Wednesday, July 23, 2014

Solution for Case Play 2014-2: Interference Double Play

Our interference Case Play 2014-2 is now in the books with the solution below. To refresh:
CASE PLAY: With none out and one on, B1 hit a ground ball to F6, who threw to F4 as R1 slid into and past second base. As F4's throw to F3 beat B1 to first base, U2 ruled that R1 had committed interference. Q: Is this the proper call and application of rules? Should both offensive players have been ruled out, safe, etc.? If so, what runners should be placed (if any) and where (if applicable)? What rule(s) apply?
Relevant Video: Brew Crew-Nats game slows to a crawl in 1st inning on interference play (WAS)

Answer: OBR Rule 2.00 (Interference) states, "Offensive interference is an act by the team at bat which interferes with, obstructs, impedes, hinders or confuses any fielder attempting to make a play." This play qualifies as interference because, in the umpire's judgment, R1 impeded F5's throw attempt.

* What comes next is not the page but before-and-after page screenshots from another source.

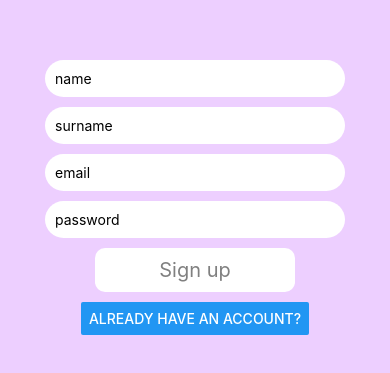
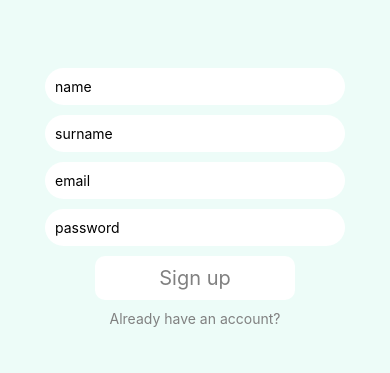
Before and after one commit to HaykSerobyan-89/SocialReadingNative, a React Native app: screen /Register in a window 390 px wide. Shown: the part 225-598 px from the top of the page. Built offline with nearby package versions, Linux system fonts and the light colour scheme.

Commit message:
ready for 2 000 000 ֏

```diff
--- a/src/screens/Home.js
+++ b/src/screens/Home.js
@@ -2,7 +2,6 @@
 import React, {useState} from 'react';
 import {
   StyleSheet,
-  Button,
   TextInput,
   TouchableOpacity,
   View,
@@ -73,19 +72,21 @@ function Login({navigation}) {
         }}>
         <Text style={styles.text}>Sign in</Text>
       </TouchableOpacity>
-      <Button
-        title="Don't have an account?"
+      <TouchableOpacity
+      style={styles.tochableDont}
         onPress={() => {
           navigation.navigate('Register');
         }}
-      />
+      >
+      <Text style={ { color: 'grey' } }>Do not have an account?</Text>
+      </TouchableOpacity>
     </View>
   );
 }
 
 const styles = StyleSheet.create({
   view: {
-    backgroundColor: '#edcfff',
+    backgroundColor: '#edfcf8',
     width: '100%',
     height: '100%',
     flex: 1,
@@ -115,6 +116,9 @@ const styles = StyleSheet.create({
     marginBottom: 10,
 
   },
+ tochableDont: {
+ backgroundColor: 'transparent',
+  }
 });
 
 export default Login;
--- a/src/screens/ProfileScreen.js
+++ b/src/screens/ProfileScreen.js
@@ -1,6 +1,6 @@
 /* eslint-disable prettier/prettier */
 import React from 'react';
-import {Text, BackHandler} from 'react-native';
+import {Text, BackHandler, View, StyleSheet} from 'react-native';
 import {useFocusEffect} from '@react-navigation/native';
 
 
@@ -21,13 +21,29 @@ function ProfileScreen({navigation, route}) {
   );
   console.log('PARAMS __________________________', route.params.data);
   return (
-    <>
-      <Text>
+    <View style={styles.view}>
+      <Text style={styles.Text}>
         This is {route.params.data.first_name} {route.params.data.last_name}{' '}
         profile.
       </Text>
-    </>
+    </View>
   );
 }
 
+const styles = StyleSheet.create({
+  view: {
+    backgroundColor: '#edfcf8',
+    width: '100%',
+    height: '100%',
+    flex: 1,
+    flexDirection: 'column',
+    alignItems: 'center',
+    paddingTop: 30,
+  },
+  text: {
+    color: 'grey',
+    textAlign: 'center',
+    fontSize: 20,
+  },
+});
 export default ProfileScreen;
--- a/src/screens/Register.js
+++ b/src/screens/Register.js
@@ -6,7 +6,6 @@ import {
   TouchableOpacity,
   View,
   Alert,
-  Button
 } from 'react-native';
 import React, {useState} from 'react';
 import axios from 'axios';
@@ -84,19 +83,20 @@ function Register({navigation}) {
         }}>
         <Text style={styles.text}>Sign up</Text>
       </TouchableOpacity>
-      <Button
-        title="Already have an account?"
+      <TouchableOpacity
+        style={styles.tochableHave}
         onPress={() => {
           navigation.navigate('Login');
-        }}
-      />
+        }}>
+        <Text style={{color: 'grey'}}>Already have an account?</Text>
+      </TouchableOpacity>
     </View>
   );
 }
 
 const styles = StyleSheet.create({
   view: {
-    backgroundColor: '#edcfff',
+    backgroundColor: '#edfcf8',
     width: '100%',
     height: '100%',
     flex: 1,
@@ -124,7 +124,9 @@ const styles = StyleSheet.create({
     padding: 10,
     marginBottom: 10,
     borderRadius: 10,
-
+  },
+  tochableHave: {
+    backgroundColor: 'transparent',
   },
 });
 
```
Also changed, not shown: App.js (+6 -4 lines).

Rule 6.06(c) Exception, regarding a batter out for illegal action when he interferes with the catcher's fielding or throwing action, states, "Batter is not out if any runner attempting to advance is put out, or if runner trying to score is called out for batter’s interference." This is the "wait and see" exception to "on any interference the ball is dead" axiom that was removed from the rules book to account for plays like that described in 6.06(c). Note that this does not apply to our Case Play and serves as illustration as to when interference is delayed or withheld, dependent upon the result of the play's tail end.

Rule 6.05(m) does, however, state that the batter is out for the actions of his teammate when, "a preceding runner shall, in the umpire’s judgment, intentionally interfere with a fielder who is attempting to catch a thrown ball or to throw a ball in an attempt to complete any play."

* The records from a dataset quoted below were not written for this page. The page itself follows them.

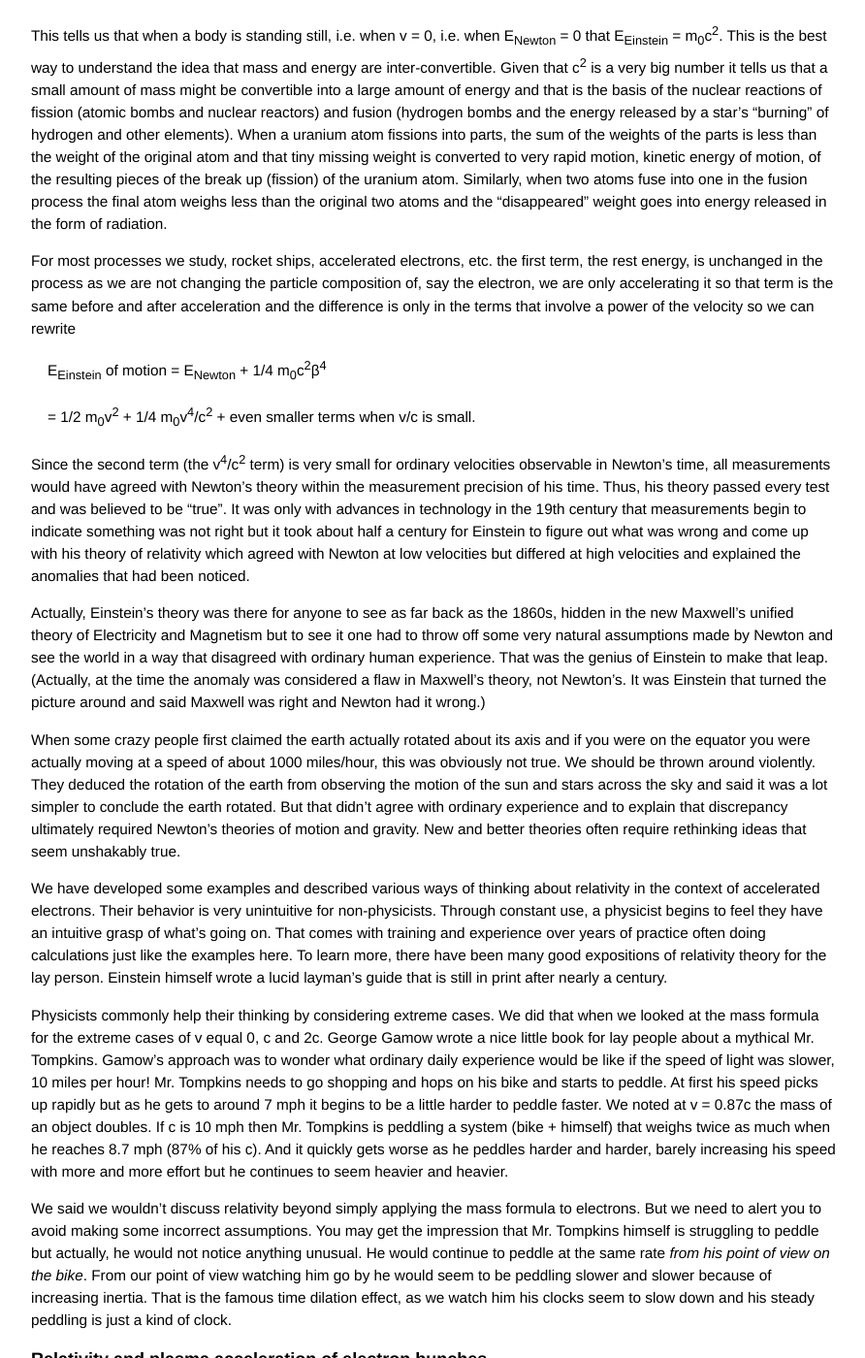
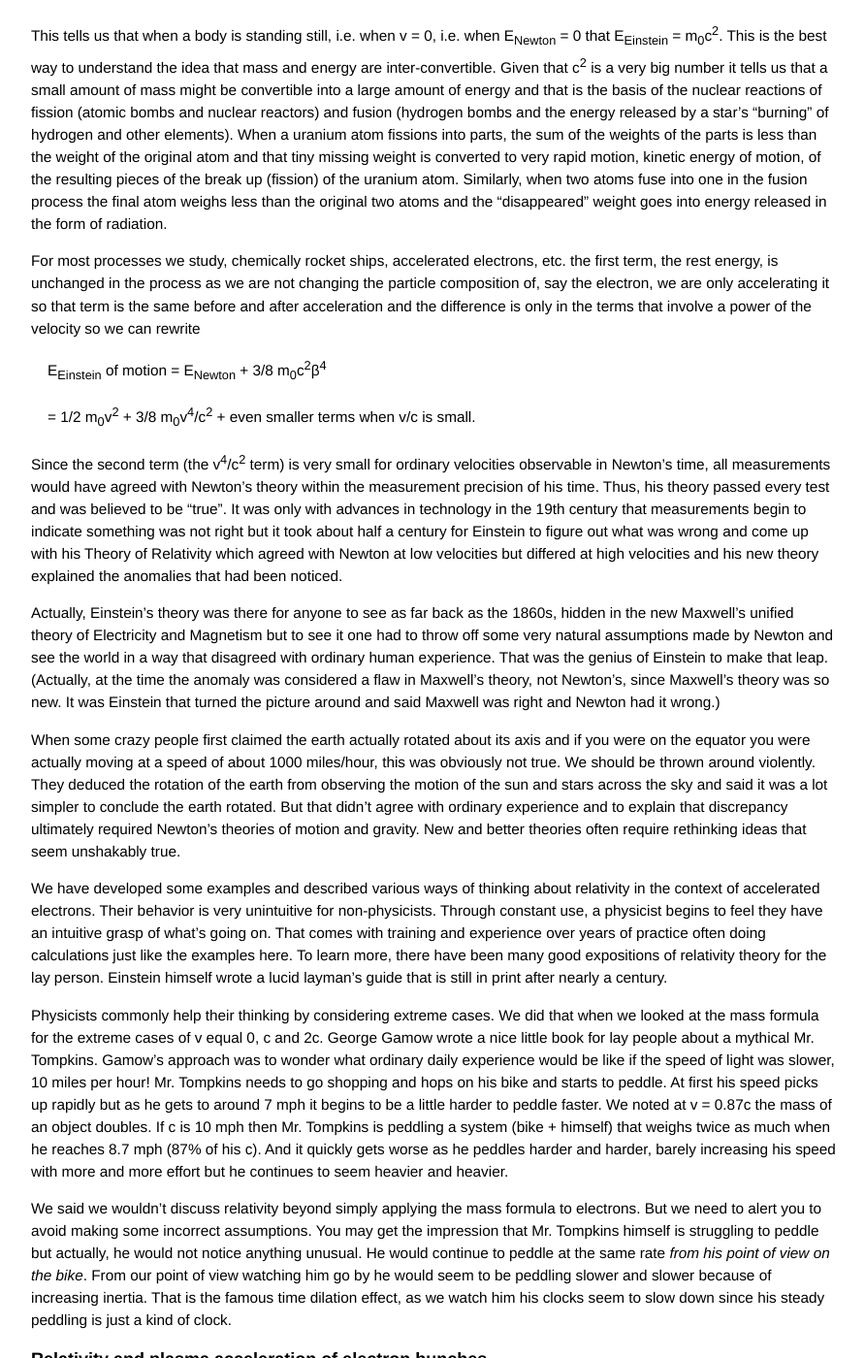
Before and after one commit to grbfacet/facet, a Jekyll site: the page built from relativity-tutorial.md, in a window 1280 px wide and 1400 px high, scrolled down 9453 px. Shown: the whole window at 97% size, without its empty margins (193-1085 px from the left). Built offline with Jekyll 4.4.1, drawn with Linux system fonts in a browser that asks for light colours.

Commit message:
Update relativity-tutorial.md

```diff
--- a/relativity-tutorial.md
+++ b/relativity-tutorial.md
@@ -273,15 +273,15 @@ We can rewrite that as
 
 This tells us that when a body is standing still, i.e. when v = 0, i.e. when E<sub>Newton</sub> = 0 that E<sub>Einstein</sub> = m<sub>0</sub>c<sup>2</sup>. This is the best way to understand the idea that mass and energy are inter-convertible. Given that c<sup>2</sup> is a very big number it tells us that a small amount of mass might be convertible into a large amount of energy and that is the basis of the nuclear reactions of fission (atomic bombs and nuclear reactors) and fusion (hydrogen bombs and the energy released by a star’s “burning” of hydrogen and other elements). When a uranium atom fissions into parts, the sum of the weights of the parts is less than the weight of the original atom and that tiny missing weight is converted to very rapid motion, kinetic energy of motion, of the resulting pieces of the break up (fission) of the uranium atom. Similarly, when two atoms fuse into one in the fusion process the final atom weighs less than the original two atoms and the "disappeared" weight goes into energy released in the form of radiation.
 
-For most processes we study, rocket ships, accelerated electrons, etc. the first term, the rest energy, is unchanged in the process as we are not changing the particle composition of, say the electron, we are only accelerating it so that term is the same before and after acceleration and the difference is only in the terms that involve a power of the velocity so we can rewrite
+For most processes we study, chemically rocket ships, accelerated electrons, etc. the first term, the rest energy, is unchanged in the process as we are not changing the particle composition of, say the electron, we are only accelerating it so that term is the same before and after acceleration and the difference is only in the terms that involve a power of the velocity so we can rewrite
 
-<span class="eq">E<sub>Einstein</sub> of motion = E<sub>Newton</sub> + 1/4 m<sub>0</sub>c<sup>2</sup>β<sup>4</sup></span>
+<span class="eq">E<sub>Einstein</sub> of motion = E<sub>Newton</sub> + 3/8 m<sub>0</sub>c<sup>2</sup>β<sup>4</sup></span>
 
-<span class="eq">= 1/2 m<sub>0</sub>v<sup>2</sup> + 1/4 m<sub>0</sub>v<sup>4</sup>/c<sup>2</sup> + even smaller terms when v/c is small.</span>
+<span class="eq">= 1/2 m<sub>0</sub>v<sup>2</sup> + 3/8 m<sub>0</sub>v<sup>4</sup>/c<sup>2</sup> + even smaller terms when v/c is small.</span>
 
-Since the second term (the v<sup>4</sup>/c<sup>2</sup> term) is very small for ordinary velocities observable in Newton’s time, all measurements would have agreed with Newton’s theory within the measurement precision of his time. Thus, his theory passed every test and was believed to be “true”. It was only with advances in technology in the 19th century that measurements begin to indicate something was not right but it took about half a century for Einstein to figure out what was wrong and come up with his theory of relativity which agreed with Newton at low velocities but differed at high velocities and explained the anomalies that had been noticed.
+Since the second term (the v<sup>4</sup>/c<sup>2</sup> term) is very small for ordinary velocities observable in Newton’s time, all measurements would have agreed with Newton’s theory within the measurement precision of his time. Thus, his theory passed every test and was believed to be “true”. It was only with advances in technology in the 19th century that measurements begin to indicate something was not right but it took about half a century for Einstein to figure out what was wrong and come up with his Theory of Relativity which agreed with Newton at low velocities but differed at high velocities and his new theory explained the anomalies that had been noticed.
 
-Actually, Einstein’s theory was there for anyone to see as far back as the 1860s, hidden in the new Maxwell’s unified theory of Electricity and Magnetism but to see it one had to throw off some very natural assumptions made by Newton and see the world in a way that disagreed with ordinary human experience. That was the genius of Einstein to make that leap. (Actually, at the time the anomaly was considered a flaw in Maxwell’s theory, not Newton’s. It was Einstein that turned the picture around and said Maxwell was right and Newton had it wrong.)
+Actually, Einstein’s theory was there for anyone to see as far back as the 1860s, hidden in the new Maxwell’s unified theory of Electricity and Magnetism but to see it one had to throw off some very natural assumptions made by Newton and see the world in a way that disagreed with ordinary human experience. That was the genius of Einstein to make that leap. (Actually, at the time the anomaly was considered a flaw in Maxwell’s theory, not Newton’s, since Maxwell's theory was so new. It was Einstein that turned the picture around and said Maxwell was right and Newton had it wrong.)
 
 When some crazy people first claimed the earth actually rotated about its axis and if you were on the equator you were actually moving at a speed of about 1000 miles/hour, this was obviously not true. We should be thrown around violently. They deduced the rotation of the earth from observing the motion of the sun and stars across the sky and said it was a lot simpler to conclude the earth rotated. But that didn’t agree with ordinary experience and to explain that discrepancy ultimately required Newton’s theories of motion and gravity. New and better theories often require rethinking ideas that seem unshakably true.
 
@@ -289,7 +289,7 @@ We have developed some examples and described various ways of thinking about rel
 
 Physicists commonly help their thinking by considering extreme cases. We did that when we looked at the mass formula for the extreme cases of v equal 0, c and 2c. George Gamow wrote a nice little book for lay people about a mythical Mr. Tompkins. Gamow’s approach was to wonder what ordinary daily experience would be like if the speed of light was slower, 10 miles per hour! Mr. Tompkins needs to go shopping and hops on his bike and starts to peddle. At first his speed picks up rapidly but as he gets to around 7 mph it begins to be a little harder to peddle faster. We noted at v = 0.87c the mass of an object doubles. If c is 10 mph then Mr. Tompkins is peddling a system (bike + himself) that weighs twice as much when he reaches 8.7 mph (87% of his c). And it quickly gets worse as he peddles harder and harder, barely increasing his speed with more and more effort but he continues to seem heavier and heavier.
 
-We said we wouldn't discuss relativity beyond simply applying the mass formula to electrons. But we need to alert you to avoid making some incorrect assumptions. You may get the impression that Mr. Tompkins himself is struggling to peddle but actually, he would not notice anything unusual. He would continue to peddle at the same rate _from his point of view on the bike_. From our point of view watching him go by he would seem to be peddling slower and slower because of increasing inertia. That is the famous time dilation effect, as we watch him his clocks seem to slow down and his steady peddling is just a kind of clock.
+We said we wouldn't discuss relativity beyond simply applying the mass formula to electrons. But we need to alert you to avoid making some incorrect assumptions. You may get the impression that Mr. Tompkins himself is struggling to peddle but actually, he would not notice anything unusual. He would continue to peddle at the same rate _from his point of view on the bike_. From our point of view watching him go by he would seem to be peddling slower and slower because of increasing inertia. That is the famous time dilation effect, as we watch him his clocks seem to slow down since his steady peddling is just a kind of clock.
 
 ### Relativity and plasma acceleration of electron bunches
 
```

Rule 7.09(e) states that interference by "any batter or runner who has just been put out" shall result in the trail runner being "declared out for the interference of his teammate."

Rule 7.09(j) states the runner is out when, "he fails to avoid a fielder who is attempting to field a batted ball, or intentionally interferes with a thrown ball."

Rule 7.09 Penalty for Interference: "The runner is out and the ball is dead."

MLB Umpire Manual #47 states, in part, "In interference plays of this nature, the umpire shall be governed by the intent of the base runner. If the umpire judges that the runner willfully and deliberately interfered with the obvious intent to deprive the defense of the opportunity to make a double play, the umpire shall declare both the runner and batter-runner out. If this is not the case, the umpire shall declare only the runner out. Note, however, that if the runner has already been put out, then the runner on whom the defense was attempting to make a play shall be declared out."

In other words, if this is intentional interference, R1 and B1 are out. If this is "unintentional interference," as was ruled by the umpires in Washington, R1 is out, the ball is dead, and B1 awarded first base. Had R1 been out at second base, both intentional and unintentional interference would have resulted in a double play.

Thanks to all Contributors: BillUnit, bluehair, bwburke94, Cdbees, cyclone14, Dave Twigg, Kyle Douglas, Ron Sowers, $kot, Thomas, Turducken

2 points have been awarded to all aforementioned who are UEFL league participants.


Post a Comment